We have yet another project in the works.  In an effort to add more perennial and annual growing space, we are again (for the forth year in a row) expanding our garden.

We are trying to keep renovation costs to a minimum so we are repurposing materials we already had on our property.  We were also lucky enough to obtain reclaimed timbers from an old barn to create some raised beds.  (Remember the ones we were going to use for a new dining room floor?  Enter new idea.)

As you can see, it is definitely still a work in progress.  Hopefully, I will have pictures of the completed project soon.

A New Project?

My husband and I seem to have an ongoing list of potential projects sitting on our kitchen counter at all times.  Some of these tasks get completed, others just slowly work their way further down the list until they disappear all together.

Well, my husband and father-in-law have come up with a budding thought recently that I am extremely thrilled about!  A few years ago my father-in-law obtained a number of beautiful timbers from a century old barn that was being torn down in a nearby town.  He used several of these 100-year old beams for a pavilion he constructed and let me tell you, it is a feast for the eyes.

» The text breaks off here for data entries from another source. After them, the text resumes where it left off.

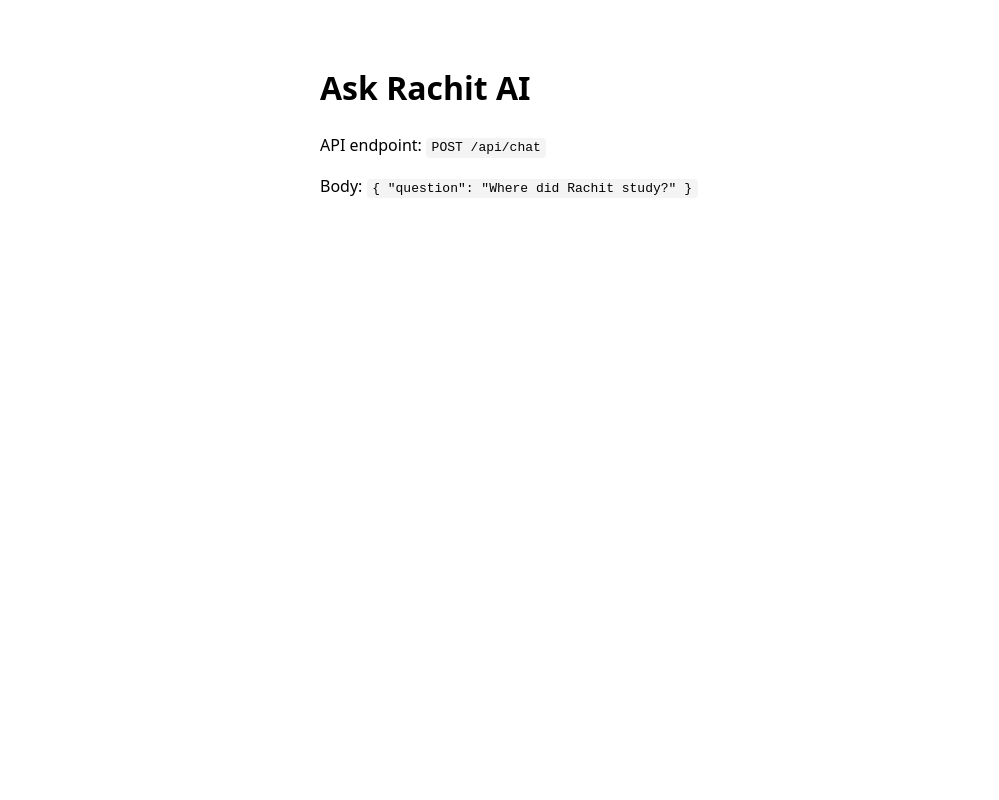
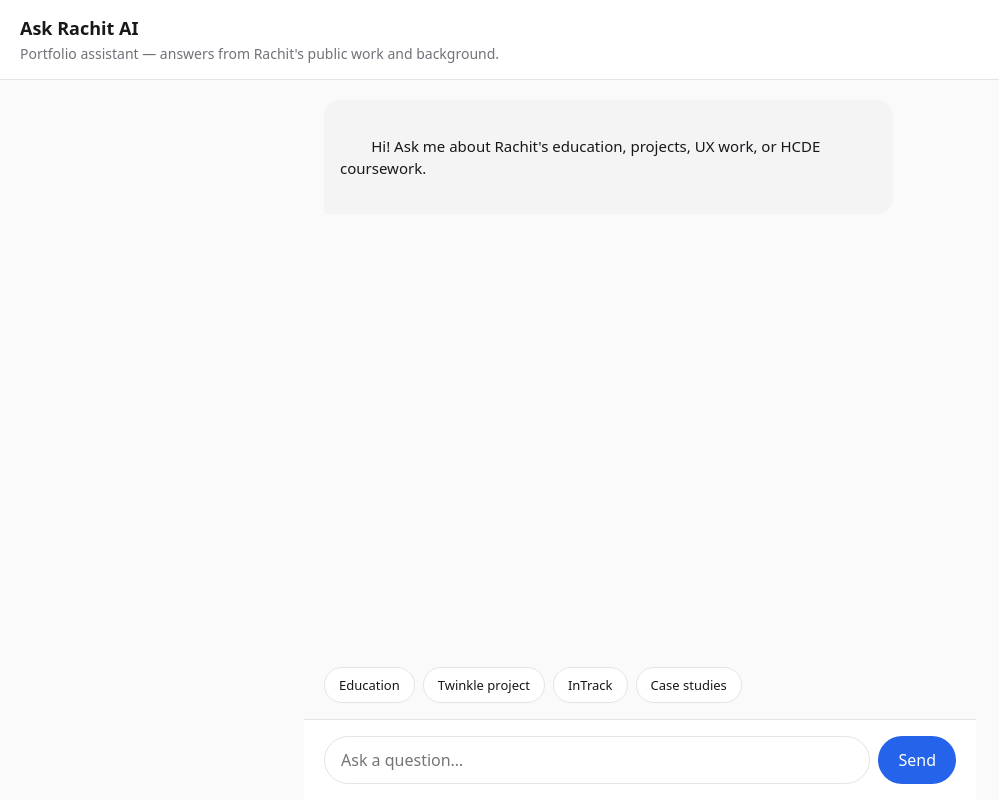
Before and after one commit to rachitsinghi/ask-rachit-ai, a website: page public/index.html in a window 1280 px wide. Shown: the whole page, without its empty margins (0-999 px from the left). Drawn offline with Linux system fonts and the light colour scheme.

Commit message:
Add interactive chat UI on the homepage
Replace API stub with a working chat interface that calls /api/chat.

Co-authored-by: Cursor <cursoragent@cursor.com>

```diff
--- a/public/index.html
+++ b/public/index.html
@@ -5,23 +5,256 @@
     <meta name="viewport" content="width=device-width, initial-scale=1" />
     <title>Ask Rachit AI</title>
     <style>
+      :root {
+        color-scheme: light;
+        --bg: #fafafa;
+        --surface: #ffffff;
+        --border: #e4e4e7;
+        --text: #18181b;
+        --muted: #71717a;
+        --accent: #2563eb;
+        --accent-hover: #1d4ed8;
+        --user-bg: #eff6ff;
+        --bot-bg: #f4f4f5;
+      }
+
+      * {
+        box-sizing: border-box;
+      }
+
       body {
-        font-family: system-ui, sans-serif;
-        max-width: 40rem;
-        margin: 4rem auto;
-        padding: 0 1rem;
+        margin: 0;
+        min-height: 100dvh;
+        font-family: system-ui, -apple-system, sans-serif;
+        background: var(--bg);
+        color: var(--text);
+        display: flex;
+        flex-direction: column;
+      }
+
+      header {
+        padding: 1rem 1.25rem;
+        border-bottom: 1px solid var(--border);
+        background: var(--surface);
+      }
+
+      header h1 {
+        margin: 0;
+        font-size: 1.125rem;
+        font-weight: 600;
+      }
+
+      header p {
+        margin: 0.25rem 0 0;
+        font-size: 0.875rem;
+        color: var(--muted);
+      }
+
+      #chat {
+        flex: 1;
+        overflow-y: auto;
+        padding: 1.25rem;
+        display: flex;
+        flex-direction: column;
+        gap: 0.75rem;
+        max-width: 42rem;
+        width: 100%;
+        margin: 0 auto;
+      }
+
+      .msg {
+        max-width: 90%;
+        padding: 0.75rem 1rem;
+        border-radius: 1rem;
         line-height: 1.5;
+        font-size: 0.9375rem;
+        white-space: pre-wrap;
+        word-break: break-word;
       }
-      code {
-        background: #f4f4f5;
-        padding: 0.15rem 0.35rem;
-        border-radius: 4px;
+
+      .msg.user {
+        align-self: flex-end;
+        background: var(--user-bg);
+        border-bottom-right-radius: 0.25rem;
+      }
+
+      .msg.bot {
+        align-self: flex-start;
+        background: var(--bot-bg);
+        border-bottom-left-radius: 0.25rem;
+      }
+
+      .msg.error {
+        align-self: stretch;
+        background: #fef2f2;
+        color: #991b1b;
+        font-size: 0.875rem;
+      }
+
+      .msg.loading {
+        color: var(--muted);
+        font-style: italic;
+      }
+
+      form {
+        display: flex;
+        gap: 0.5rem;
+        padding: 1rem 1.25rem;
+        border-top: 1px solid var(--border);
+        background: var(--surface);
+        max-width: 42rem;
+        width: 100%;
+        margin: 0 auto;
+      }
+
+      input[type="text"] {
+        flex: 1;
+        padding: 0.75rem 1rem;
+        border: 1px solid var(--border);
+        border-radius: 999px;
+        font: inherit;
+        outline: none;
+      }
+
+      input[type="text"]:focus {
+        border-color: var(--accent);
+        box-shadow: 0 0 0 3px rgba(37, 99, 235, 0.15);
+      }
+
+      button {
+        padding: 0.75rem 1.25rem;
+        border: none;
+        border-radius: 999px;
+        background: var(--accent);
+        color: white;
+        font: inherit;
+        font-weight: 500;
+        cursor: pointer;
+      }
+
+      button:hover:not(:disabled) {
+        background: var(--accent-hover);
+      }
+
+      button:disabled {
+        opacity: 0.6;
+        cursor: not-allowed;
+      }
+
+      .suggestions {
+        display: flex;
+        flex-wrap: wrap;
+        gap: 0.5rem;
+        padding: 0 1.25rem 1rem;
+        max-width: 42rem;
+        width: 100%;
+        margin: 0 auto;
+      }
+
+      .suggestions button {
+        background: var(--surface);
+        color: var(--text);
+        border: 1px solid var(--border);
+        font-size: 0.8125rem;
+        padding: 0.5rem 0.875rem;
+      }
+
+      .suggestions button:hover:not(:disabled) {
+        background: var(--bot-bg);
       }
     </style>
   </head>
   <body>
-    <h1>Ask Rachit AI</h1>
-    <p>API endpoint: <code>POST /api/chat</code></p>
-    <p>Body: <code>{ "question": "Where did Rachit study?" }</code></p>
+    <header>
+      <h1>Ask Rachit AI</h1>
+      <p>Portfolio assistant — answers from Rachit's public work and background.</p>
+    </header>
+
+    <div id="chat" aria-live="polite">
+      <div class="msg bot">
+        Hi! Ask me about Rachit's education, projects, UX work, or HCDE coursework.
+      </div>
+    </div>
+
+    <div class="suggestions" id="suggestions">
+      <button type="button" data-q="Where did Rachit study?">Education</button>
+      <button type="button" data-q="What is Twinkle?">Twinkle project</button>
+      <button type="button" data-q="Tell me about InTrack">InTrack</button>
+      <button type="button" data-q="What UX case studies has Rachit done?">Case studies</button>
+    </div>
+
+    <form id="form" autocomplete="off">
+      <input
+        id="input"
+        type="text"
+        name="question"
+        placeholder="Ask a question…"
+        required
+        maxlength="500"
+      />
+      <button type="submit" id="send">Send</button>
+    </form>
+
+    <script>
+      const chat = document.getElementById("chat");
+      const form = document.getElementById("form");
+      const input = document.getElementById("input");
+      const send = document.getElementById("send");
+      const suggestions = document.getElementById("suggestions");
+
+      function addMessage(text, role) {
+        const el = document.createElement("div");
+        el.className = `msg ${role}`;
+        el.textContent = text;
+        chat.appendChild(el);
+        chat.scrollTop = chat.scrollHeight;
+        return el;
+      }
+
+      async function ask(question) {
+        const q = question.trim();
+        if (!q) return;
+
+        addMessage(q, "user");
+        input.value = "";
+        send.disabled = true;
+        const loading = addMessage("Thinking…", "loading bot");
+
+        try {
+          const res = await fetch("/api/chat", {
+            method: "POST",
+            headers: { "Content-Type": "application/json" },
+            body: JSON.stringify({ question: q }),
+          });
+
+          const data = await res.json().catch(() => ({}));
+          loading.remove();
+
+          if (!res.ok) {
+            addMessage(data.error || "Something went wrong. Please try again.", "error");
+            return;
+          }
+
+          addMessage(data.answer || "No answer returned.", "bot");
+        } catch {
+          loading.remove();
+          addMessage("Network error. Check your connection and try again.", "error");
+        } finally {
+          send.disabled = false;
+          input.focus();
+        }
+      }
+
+      form.addEventListener("submit", (e) => {
+        e.preventDefault();
+        ask(input.value);
+      });
+
+      suggestions.addEventListener("click", (e) => {
+        const btn = e.target.closest("button[data-q]");
+        if (!btn || send.disabled) return;
+        ask(btn.dataset.q);
+      });
+    </script>
   </body>
 </html>
```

The remainder of the boards sat unused for quite some time, but now they may be given new life.  My hubby, father-in-law, and a man from a local mill are hoping to take the remaining timbers and cut them into boards to be used as a floor in our dining room.  Now, if you happened to read my piece a few weeks back, you know that I LOVE antiques, so even the prospect of this new project is just thrilling to me.

I will keep all of you updated with any progress that is made.  Fingers crossed.